### GOAL OF THE EXERCISE
Find all the lines in the entries below that hold the word "install" and copy them.

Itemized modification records
· · · · · · ·

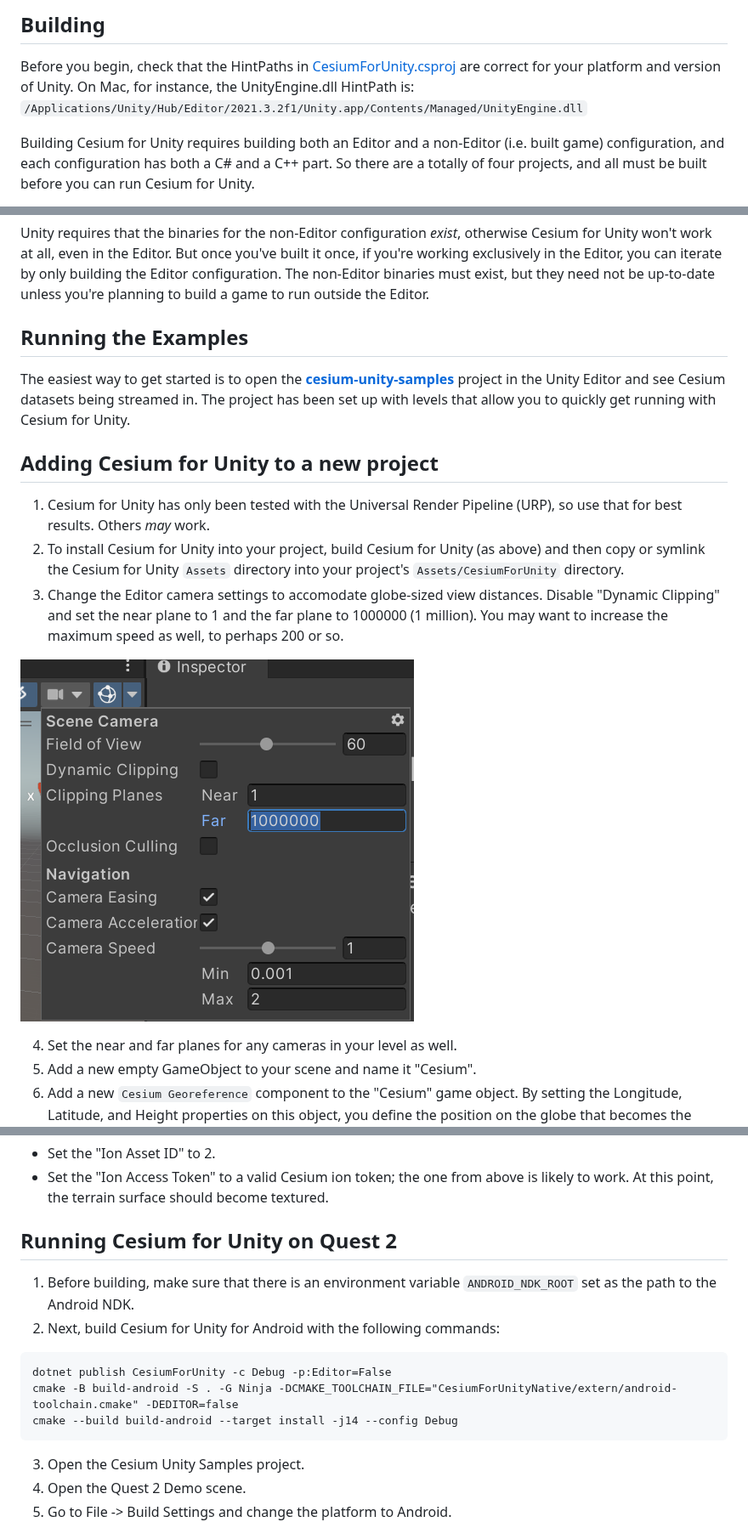
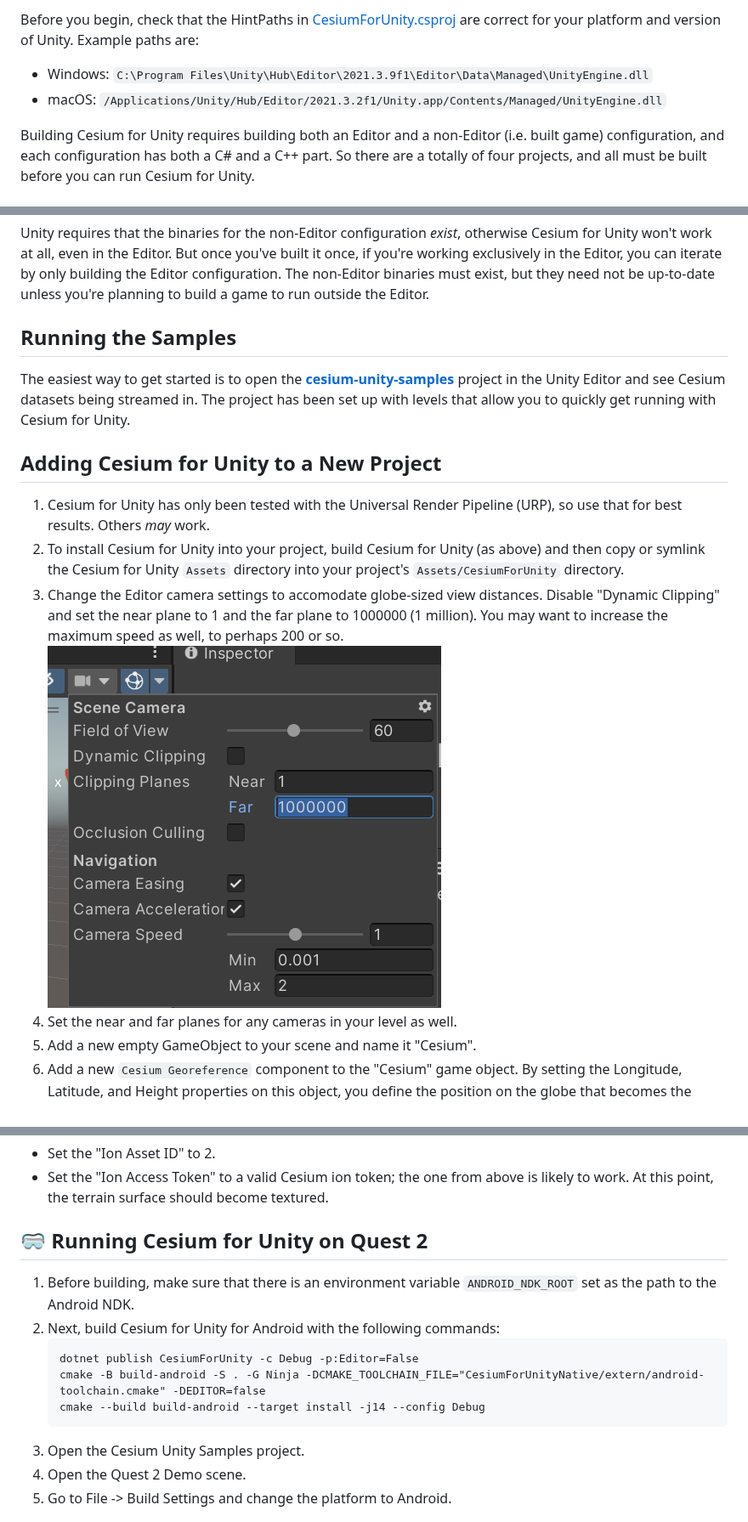
Before and after one commit to CesiumGS/cesium-unity, a Markdown page: README.md, 3 parts joined by grey strips. Shown at 85% size. Rendered like a GitHub page.

````diff
--- a/README.md
+++ b/README.md
@@ -41,8 +51,8 @@ Unity only loads assets found in the game's Assets folder. By using a symlink, w
 
-## Building
+Before you begin, check that the HintPaths in [CesiumForUnity.csproj](CesiumForUnity/CesiumForUnity.csproj) are correct for your platform and version of Unity. Example paths are:
 
-Before you begin, check that the HintPaths in [CesiumForUnity.csproj](CesiumForUnity/CesiumForUnity.csproj) are correct for your platform and version of Unity. On Mac, for instance, the UnityEngine.dll HintPath is:
-`/Applications/Unity/Hub/Editor/2021.3.2f1/Unity.app/Contents/Managed/UnityEngine.dll`
+* Windows: `C:\Program Files\Unity\Hub\Editor\2021.3.9f1\Editor\Data\Managed\UnityEngine.dll`
+* macOS: `/Applications/Unity/Hub/Editor/2021.3.2f1/Unity.app/Contents/Managed/UnityEngine.dll`
 
 Building Cesium for Unity requires building both an Editor and a non-Editor (i.e. built game) configuration, and each configuration has both a C# and a C++ part. So there are a totally of four projects, and all must be built before you can run Cesium for Unity.
 
@@ -85,18 +95,16 @@ cmake --build build --target install -j14 --config Debug
 
 Unity requires that the binaries for the non-Editor configuration _exist_, otherwise Cesium for Unity won't work at all, even in the Editor. But once you've built it once, if you're working exclusively in the Editor, you can iterate by only building the Editor configuration. The non-Editor binaries must exist, but they need not be up-to-date unless you're planning to build a game to run outside the Editor.
 
-## Running the Examples
+## Running the Samples
 
 The easiest way to get started is to open the [**cesium-unity-samples**](https://github.com/CesiumGS/cesium-unity-samples) project in the Unity Editor and see Cesium datasets being streamed in. The project has been set up with levels that allow you to quickly get running with Cesium for Unity.
 
-## Adding Cesium for Unity to a new project
+## Adding Cesium for Unity to a New Project
 
 1. Cesium for Unity has only been tested with the Universal Render Pipeline (URP), so use that for best results. Others _may_ work.
 2. To install Cesium for Unity into your project, build Cesium for Unity (as above) and then copy or symlink the Cesium for Unity `Assets` directory into your project's `Assets/CesiumForUnity` directory.
 3. Change the Editor camera settings to accomodate globe-sized view distances. Disable "Dynamic Clipping" and set the near plane to 1 and the far plane to 1000000 (1 million). You may want to increase the maximum speed as well, to perhaps 200 or so.
-
-![Camera Settings](Documentation/images/CameraSettings.png)
-
+    ![Camera Settings](Documentation/images/CameraSettings.png)
 4. Set the near and far planes for any cameras in your level as well.
 5. Add a new empty GameObject to your scene and name it "Cesium".
 6. Add a new `Cesium Georeference` component to the "Cesium" game object. By setting the Longitude, Latitude, and Height properties on this object, you define the position on the globe that becomes the center of the Unity world.
@@ -109,16 +117,15 @@ The easiest way to get started is to open the [**cesium-unity-samples**](https:/
   * Set the "Ion Asset ID" to 2.
   * Set the "Ion Access Token" to a valid Cesium ion token; the one from above is likely to work. At this point, the terrain surface should become textured.
 
-## Running Cesium for Unity on Quest 2
+## :goggles: Running Cesium for Unity on Quest 2
 
 1. Before building, make sure that there is an environment variable `ANDROID_NDK_ROOT` set as the path to the Android NDK.
 2. Next, build Cesium for Unity for Android with the following commands:
-
-```
-dotnet publish CesiumForUnity -c Debug -p:Editor=False
-cmake -B build-android -S . -G Ninja -DCMAKE_TOOLCHAIN_FILE="CesiumForUnityNative/extern/android-toolchain.cmake" -DEDITOR=false
-cmake --build build-android --target install -j14 --config Debug
-```
+    ```
+    dotnet publish CesiumForUnity -c Debug -p:Editor=False
+    cmake -B build-android -S . -G Ninja -DCMAKE_TOOLCHAIN_FILE="CesiumForUnityNative/extern/android-toolchain.cmake" -DEDITOR=false
+    cmake --build build-android --target install -j14 --config Debug
+    ```
 3. Open the Cesium Unity Samples project.
 4. Open the Quest 2 Demo scene.
 5. Go to File -> Build Settings and change the platform to Android.
````
Also changed, not shown: other parts of README.md (+17 -7 lines), Documentation/images/Cesium_for_Unity-Logo-WhiteBGH.jpg (added), Documentation/images/Cesium_for_Unity_Architecture.jpg (added).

· · · · · · ·

### ANSWER AREA
@@ -85,18 +95,16 @@ cmake --build build --target install -j14 --config Debug
 2. To install Cesium for Unity into your project, build Cesium for Unity (as above) and then copy or symlink the Cesium for Unity `Assets` directory into your project's `Assets/CesiumForUnity` directory.
-cmake --build build-android --target install -j14 --config Debug
+    cmake --build build-android --target install -j14 --config Debug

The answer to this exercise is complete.